I started working closely with Bob. We talked on the phone a lot. I remember one day he was telling me how he had to travel a lot for his work with Chevron and EVERY TIME he would get pulled into secondary inspection and have to show everyone his gas mask. “It’s so I don’t choke to death in my sleep because I’m so fat.” He was so embarrassed and angry at himself about it. I knew he’d do whatever it took. (I love it when people get a little pissed off. It works if you can channel it in the right direction.)
Bob ended up losing 97 pounds (probably even more by now). We made it all the way to the Beachbody Challenge Finals. He earned about $31,000. I earned about $11,000. (Early on, I said I wasn’t doing this for the money—so I matched it and gave $22,000 to The Navy SEAL Foundation.)
One of my greatest moments in life so far, and my finest hour as a Beachbody Coach, was when I was on that stage and I got to announce “My friend, Bob Taylor” as a Beachbody Challenge Finalist.

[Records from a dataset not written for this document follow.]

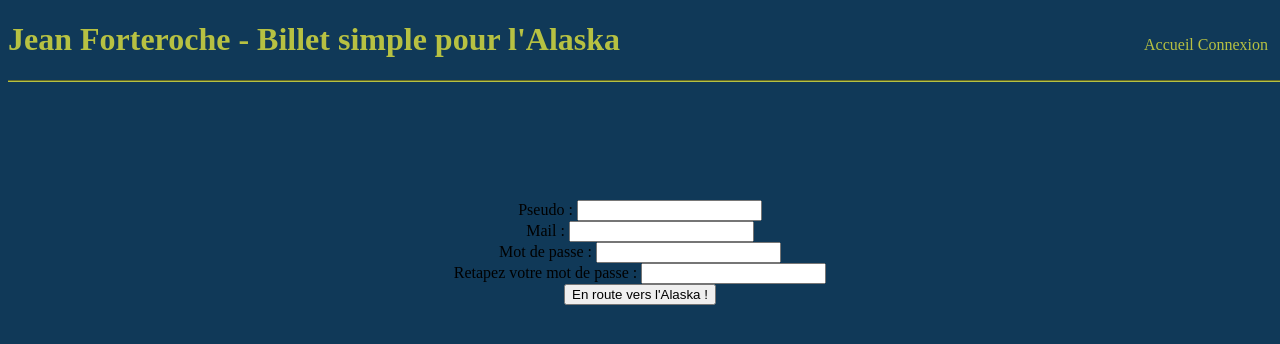
After one commit to AntoineRibal/Project-4-OC, a PHP site: page /front-end/vue_inscription.php in a window 1280 px wide. The commit adds this page. Shown: the top 344 px of the page. Run offline with PHP 8.4, Linux system fonts and the light colour scheme.

Commit message:
second push

```diff
--- /dev/null
+++ b/css/style.css
@@ -0,0 +1,71 @@
+body{
+	background-color: #103958;
+	xbackground-color:red;
+	z-index: 1;
+}
+a{
+	color: inherit; /* blue colors for links too */
+  text-decoration: inherit; /* no underline */
+}
+
+a:visited{
+	color: white; /*    par exp  */
+}
+.entete{
+	color: #b7c142;
+	background-color: #103958;
+	width: 100%;
+	position: fixed;
+	float: left;
+	top: 0%;
+	z-index: 2;
+	border-bottom: 2px #b7c142 groove;
+}
+.menu{
+	float: right;
+	margin-top: -60px;
+	margin-right: 20px;
+
+}
+.menu li{
+	display: inline;
+	list-style-type : none;
+	text-decoration: none;
+}
+.blocTexte{
+	margin:auto;
+	margin-top: 200px;
+	width: 60%;
+	text-align: center;
+}
+.blocTexteMenu{
+	margin:auto;
+	margin-top: 200px;
+	width: 60%;
+	text-align: center;
+	display: flex;
+	justify-content: space-around;
+}
+.blocMenu{
+	height: 150px;
+	width: 150px;
+	background-color: #177db4;
+	text-align: center;
+	line-height: 150px;
+	border-radius: 10%;
+
+}
+
+@media screen and (max-width: 640px) {
+
+	body{
+		font-size: 1.4em;
+
+	}
+	.menu{
+		display: none;
+	}
+	.entete{
+		text-align: center;
+	}
+}
--- /dev/null
+++ b/front-end/index.php
@@ -0,0 +1,3 @@
+<?php
+header('Location: ../../index.php');
+?>
--- /dev/null
+++ b/front-end/vue_header.php
@@ -0,0 +1,9 @@
+<div class='entete'>
+	<h1>Jean Forteroche - Billet simple pour l'Alaska</h1>
+	<nav class="menu">
+		<ul>
+			<a href="../C/c_routeur.php?section=4"><li>Accueil</li></a>
+			<a href="../C/c_routeur.php?section=2"><li>Connexion</li></a>
+		</ul>
+	</nav>
+</div>
--- /dev/null
+++ b/front-end/vue_inscription.php
@@ -0,0 +1,32 @@
+<!DOCTYPE html>
+<html>
+
+<head>
+	<meta charset='utf-8' />
+	<title>Connexion</title>
+	<link rel="stylesheet" type="text/css" href="../V/css/style.css">
+</head>
+<body>
+
+	<?php include('vue_header.php'); ?>
+
+	<div class="blocTexte">
+		<form method='post' action='c_inscription.php'>
+			<label>Pseudo : </label>
+			<input type="text" name="pseudo">
+			<br>
+			<label>Mail : </label>
+			<input type="Mail" name="mail">
+			<br>
+			<label>Mot de passe : </label>
+			<input type="password" name="mdp">
+			<br>
+			<label>Retapez votre mot de passe : </label>
+			<input type="password" name="mdp2">
+			<br>
+			<input type="submit" value="En route vers l'Alaska !">
+		</form>
+	</div>
+
+</body>
+</html>
```
Also changed, not shown: front-end/vue_accueil.php (added, +17 -0 lines), front-end/vue_accueil_co.php (added, +26 -0 lines), front-end/vue_chapitre.php (added, +18 -0 lines), front-end/vue_chapitreCo.php (added, +96 -0 lines), front-end/vue_connexion.php (added, +23 -0 lines), front-end/vue_headerAdmin.php (added, +12 -0 lines), front-end/vue_headerCo.php (added, +9 -0 lines), front-end/vue_menu.php (added, +8 -0 lines), front-end/vue_menu_co.php (added, +7 -0 lines), index.php (+1 -12 lines).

He didn’t win, but we didn’t care. We had both done our BEST work.
So, then what happened? I’ve seen so many people (including myself) climb big mountains, only to come tumbling down. Bob was determined not to let that happen. He coached for a little while, but he was really doing it for me. He actually helped me get to Elite that same year. He’s a big shot at Chevron and is very well off, so how to stay motivated?
He started running. 5k’s then 10k’s. Half-marathons then a few fulls. Then, he caught the triathlon bug. Sprints. Olympic distance races. Then, a couple of 70.3 Half Ironmans.
In April 2017, this 54 year old man, who just five years ago had one foot in the grave, finished a FULL IRONMAN—a 1.2 mile swim, 112 mile bike ride, and 26.2 mile marathon. He didn’t just finish—he crushed it with a total time of 12:33. He ranked 75th out of 236 in my division (M50-54). Back when I did mine, I ranked 746 out of 1916 males and 924 out of 2969 total.
I am literally brought to tears by the small role I have played in helping Bob turn his health around. If that’s all I’ve done is help save ONE life, then the answer to the question “Is Beachbody Coaching worth it?” is a resounding YES.
YES, our work makes a difference. YES, it is worth the effort. If you are wondering whether you have what it takes, YES YOU DO.
If you want to shake up your career, set “The Finals” as a goal. It’s really hard and that will drive you.
I want to give special thanks to Jonathan Gelfand, who cherishes his role as the Administrator of The Beachbody Challenge. To Jeff Hill, Michael Neimand, Carl Daikeler, Jon Congdon and the rest of our corporate team—thank you for the opportunity. While we may differ on tactics at times, we NEVER differ on THE MISSION.
And, of course, thanks to Bob. I love you, man.